=== WHAT IS NEEDED ===
Write out the lines from the top of the material through the line with "feat(core): port the", exactly and with nothing added.

=== EXERCISE MATERIALS ===
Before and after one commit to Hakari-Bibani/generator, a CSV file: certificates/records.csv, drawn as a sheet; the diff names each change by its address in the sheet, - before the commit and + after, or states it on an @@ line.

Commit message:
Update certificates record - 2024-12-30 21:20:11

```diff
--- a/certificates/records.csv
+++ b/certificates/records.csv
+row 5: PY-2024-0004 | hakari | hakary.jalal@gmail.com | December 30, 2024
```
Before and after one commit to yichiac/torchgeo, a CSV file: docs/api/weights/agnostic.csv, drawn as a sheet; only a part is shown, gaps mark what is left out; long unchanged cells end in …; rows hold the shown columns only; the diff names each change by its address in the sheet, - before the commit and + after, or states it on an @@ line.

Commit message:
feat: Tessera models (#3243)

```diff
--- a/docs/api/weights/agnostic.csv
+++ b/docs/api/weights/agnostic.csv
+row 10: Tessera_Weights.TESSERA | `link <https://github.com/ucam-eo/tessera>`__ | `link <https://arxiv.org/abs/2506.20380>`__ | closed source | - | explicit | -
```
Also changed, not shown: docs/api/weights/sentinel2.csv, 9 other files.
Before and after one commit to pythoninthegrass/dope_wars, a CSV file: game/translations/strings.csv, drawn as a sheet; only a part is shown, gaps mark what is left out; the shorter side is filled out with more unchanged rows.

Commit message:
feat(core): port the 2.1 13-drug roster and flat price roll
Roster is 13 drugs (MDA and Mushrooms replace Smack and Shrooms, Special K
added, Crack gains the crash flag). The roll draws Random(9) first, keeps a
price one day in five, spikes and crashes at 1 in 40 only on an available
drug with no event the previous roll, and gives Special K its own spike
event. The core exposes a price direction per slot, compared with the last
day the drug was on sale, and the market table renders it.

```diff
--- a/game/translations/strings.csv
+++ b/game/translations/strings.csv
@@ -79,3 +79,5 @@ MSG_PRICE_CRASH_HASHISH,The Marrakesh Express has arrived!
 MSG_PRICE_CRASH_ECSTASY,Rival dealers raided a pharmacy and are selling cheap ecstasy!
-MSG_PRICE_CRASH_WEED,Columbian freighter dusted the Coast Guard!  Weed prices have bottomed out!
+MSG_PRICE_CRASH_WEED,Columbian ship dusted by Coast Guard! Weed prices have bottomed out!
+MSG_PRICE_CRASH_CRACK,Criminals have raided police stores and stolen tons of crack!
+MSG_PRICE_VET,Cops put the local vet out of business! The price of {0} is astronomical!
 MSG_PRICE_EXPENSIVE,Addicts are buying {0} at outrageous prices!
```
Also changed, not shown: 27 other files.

=== TASK OUTPUT ===
Before and after one commit to Hakari-Bibani/generator, a CSV file: certificates/records.csv, drawn as a sheet; the diff names each change by its address in the sheet, - before the commit and + after, or states it on an @@ line.

Commit message:
Update certificates record - 2024-12-30 21:20:11

```diff
--- a/certificates/records.csv
+++ b/certificates/records.csv
+row 5: PY-2024-0004 | hakari | hakary.jalal@gmail.com | December 30, 2024
```
Before and after one commit to yichiac/torchgeo, a CSV file: docs/api/weights/agnostic.csv, drawn as a sheet; only a part is shown, gaps mark what is left out; long unchanged cells end in …; rows hold the shown columns only; the diff names each change by its address in the sheet, - before the commit and + after, or states it on an @@ line.

Commit message:
feat: Tessera models (#3243)

```diff
--- a/docs/api/weights/agnostic.csv
+++ b/docs/api/weights/agnostic.csv
+row 10: Tessera_Weights.TESSERA | `link <https://github.com/ucam-eo/tessera>`__ | `link <https://arxiv.org/abs/2506.20380>`__ | closed source | - | explicit | -
```
Also changed, not shown: docs/api/weights/sentinel2.csv, 9 other files.
Before and after one commit to pythoninthegrass/dope_wars, a CSV file: game/translations/strings.csv, drawn as a sheet; only a part is shown, gaps mark what is left out; the shorter side is filled out with more unchanged rows.

Commit message:
feat(core): port the 2.1 13-drug roster and flat price roll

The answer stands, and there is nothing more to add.